What sold for $10.12 a pack inside the store sells for $8.50 from the shop-on-wheels, manager Farooq Mahammad said.
The arrangement is legal, and licensed under the name F&S Petroleum, according to Connecticut officials. But a Port Chester community group — having pounded the pavement to fight the marketing of cigarettes to young people — does not see the truck in good humor.
“It’s a symbol of pureness and goodness,” Council of Community Services Executive Director Daniel Lipka said of the vehicle, now a forlorn-looking machine with most of the ice-cream ads stripped off.
Having seen his 6-year-old daughter light up at the bell of an ice-cream truck, Lipka had no doubt that the cigarette truck would have the same effect on children.
“Whatever is advertised to her, she likes,” he said.
The Port Chester Cares Community Coalition, an offshoot of the council, organized teams of adults and teenagers over the past two summers to talk with retailers in a campaign called “Operation Storefront.”
One main message was that it’s dangerous to put tobacco and kid-friendly products together because it encourages underage smoking, coalition director Jenny Myers said.

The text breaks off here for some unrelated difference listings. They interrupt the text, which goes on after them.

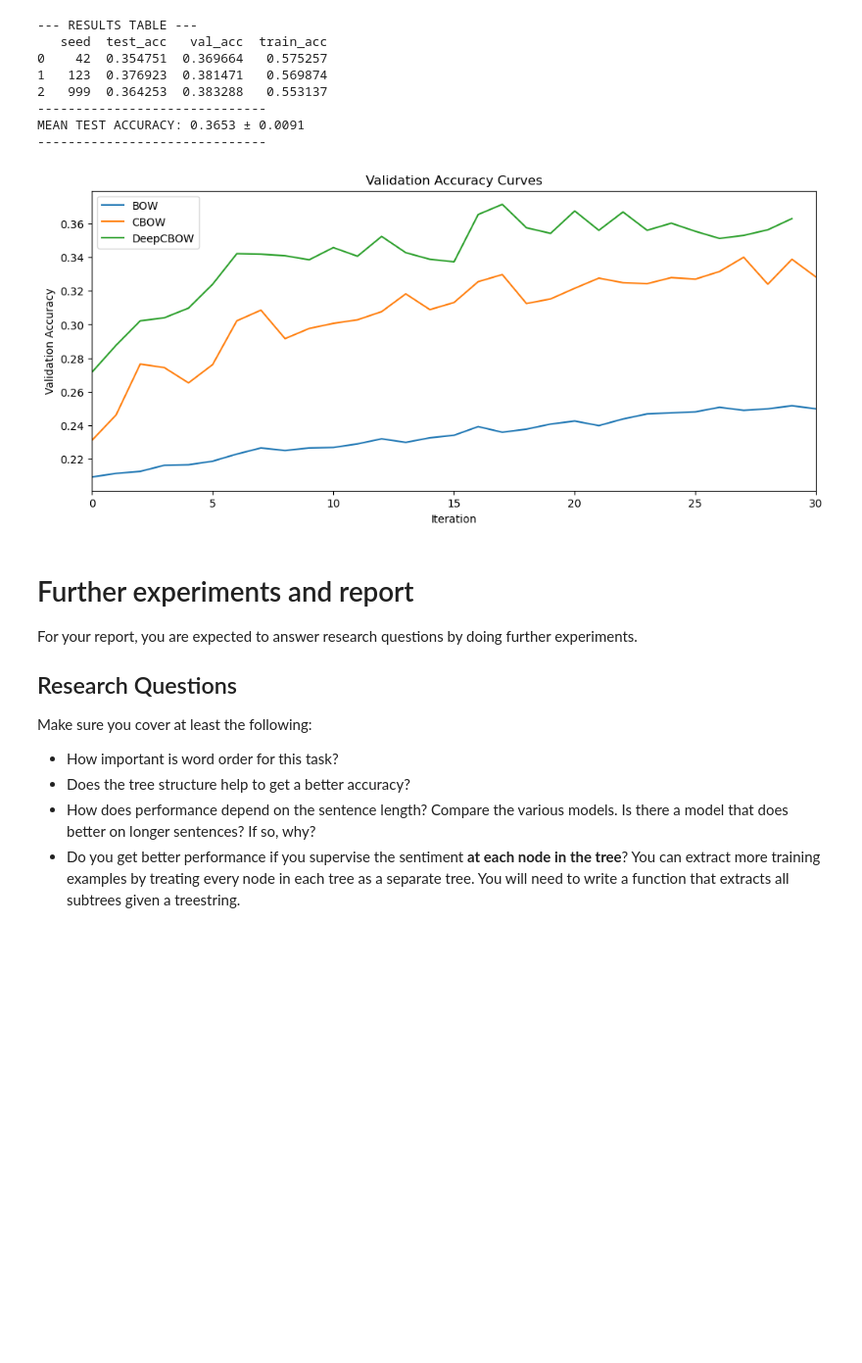
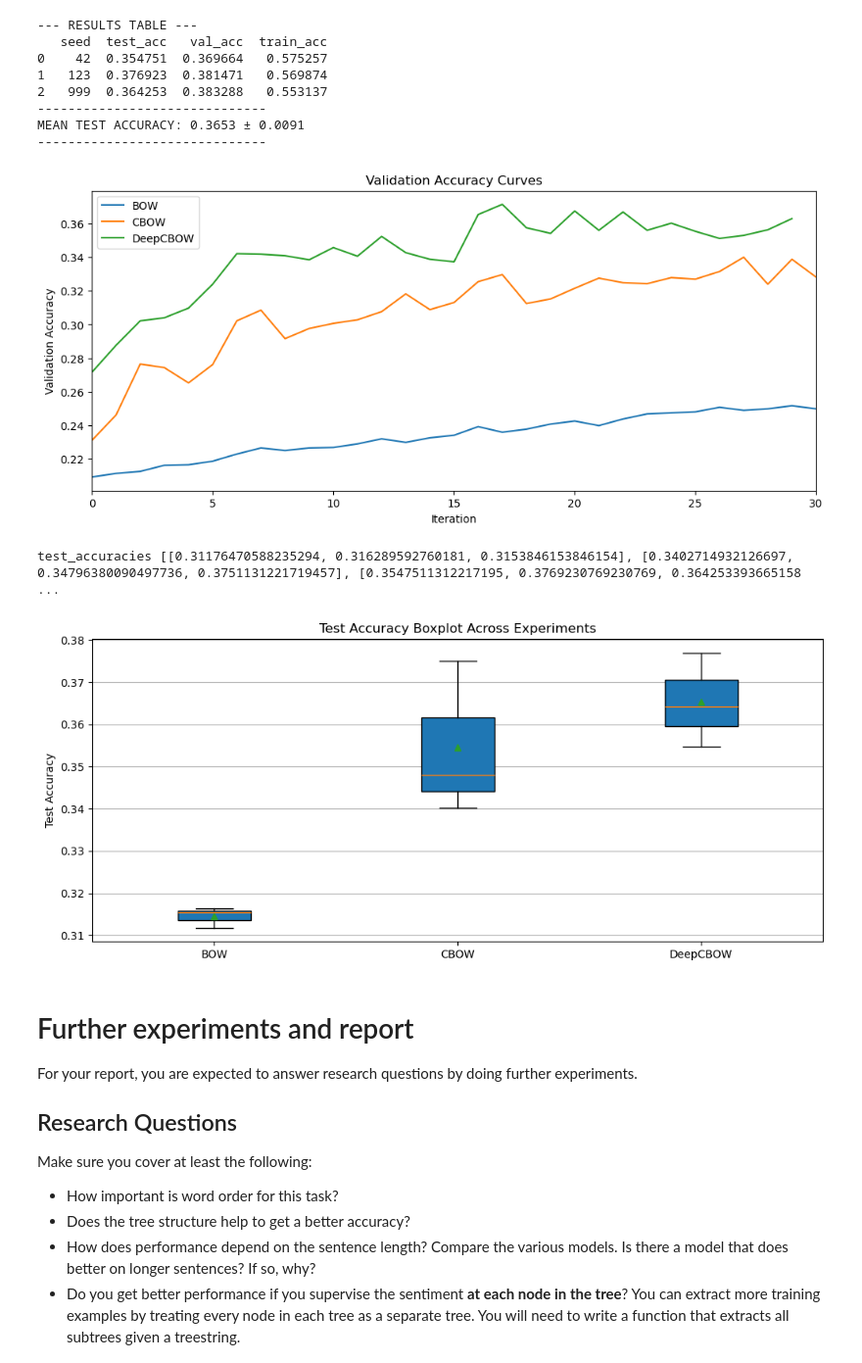
Before and after one commit to NiccoloCase/uva-nlp-1-assignments, a Jupyter notebook: assignment2/NLP1_2025_Practical_2.ipynb, the cells around one changed output. Shown at 98% size. Drawn from its saved outputs; the diff is of its cells as text; code cells hidden in the pictures; blank space fills up the shorter version.

Commit message:
Refactor NLP practical notebook to include a new function for plotting test accuracy boxplots from experiments, update execution counts, and adjust plotting calls for clarity.

```diff
--- a/assignment2/NLP1_2025_Practical_2.ipynb
+++ b/assignment2/NLP1_2025_Practical_2.ipynb
@@ -2639,6 +2639,32 @@ def plot_validation_accuracy_results_from_experiments(experiments: list, max_ite
 
     plt.legend()
     plt.show()
+
+
+
+def plot_test_accuracy_boxplot_from_experiments(experiments: list[Experiment]):
+    """
+    Plot a boxplot of the test accuracy of a list of experiments
+    """
+    import matplotlib.pyplot as plt
+
+
+    test_accuracies = []
+    experiment_names = []
+
+    for experiment in experiments:
+        experiment_names.append(getattr(experiment, "experiment_name", f"Experiment {len(experiment_names)+1}"))
+        test_accs = [getattr(res, "test_acc", None) for res in experiment.results]
+
+        test_accs = [acc for acc in test_accs if acc is not None]
+        test_accuracies.append(test_accs)
+
+    plt.figure(figsize=(12, 5))
+    plt.boxplot(test_accuracies, labels=experiment_names, patch_artist=True, showmeans=True)
+    plt.ylabel("Test Accuracy")
+    plt.title("Test Accuracy Boxplot Across Experiments")
+    plt.grid(True, axis='y')
+    plt.show()
 # %% [markdown]
 ## Experiments with multiple runs:
 We run the same experiment with different seeds to get a better estimate of the performance.
@@ -2769,8 +2795,11 @@ MEAN TEST ACCURACY: 0.3653 ± 0.0091
 ------------------------------
 # %%
 plot_validation_accuracy_results_from_experiments([bow_experiment, cbow_experiment, deep_cbow_experiment], max_iterations=30)
+plot_test_accuracy_boxplot_from_experiments([bow_experiment, cbow_experiment, deep_cbow_experiment])
 # %% [output]
 [figure]
+test_accuracies [[0.31176470588235294, 0.316289592760181, 0.3153846153846154], [0.3402714932126697, 0.34796380090497736, 0.3751131221719457], [0.3547511312217195, 0.3769230769230769, 0.364253393665158 ...
+[figure, added]
 # %% [markdown]
 # Further experiments and report
 
```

The teams fanned out to survey corner stores and urge them not to display tobacco ads at child’s-eye level. Tobacco products may be sold only to those 18 and older in both New York and Connecticut.
Asked about the concerns, Mahammad noted that stores commonly sell both candy and cigarettes. He noted that the truck’s ice-cream ads had been removed. Customers, he said, are saving $2 a pack.
Javier Rivera, a limousine driver who regularly stops to buy cigarettes for co-workers, said he often sees lines form at the truck at 11 p.m., as people head out to bars.
“It’s a good deal. This guy, he’s making money,” Rivera said.
Connecticut puts a $3 tax on a pack of 20 cigarettes. New York raised its tax by $1.60 in July to $4.35 a pack.
New York City adds a local tax, bringing the surcharge to $5.85 there.
The coalition and other advocates still plan to bring their concerns to the gas station’s owners.
Port Chester school board member Blanca Lopez said the truck threatens to roll back the strides made by the village and school district against underage drinking and smoking.
“This is staring right at us in the face,” she said, “and we realize there’s just so much to do.”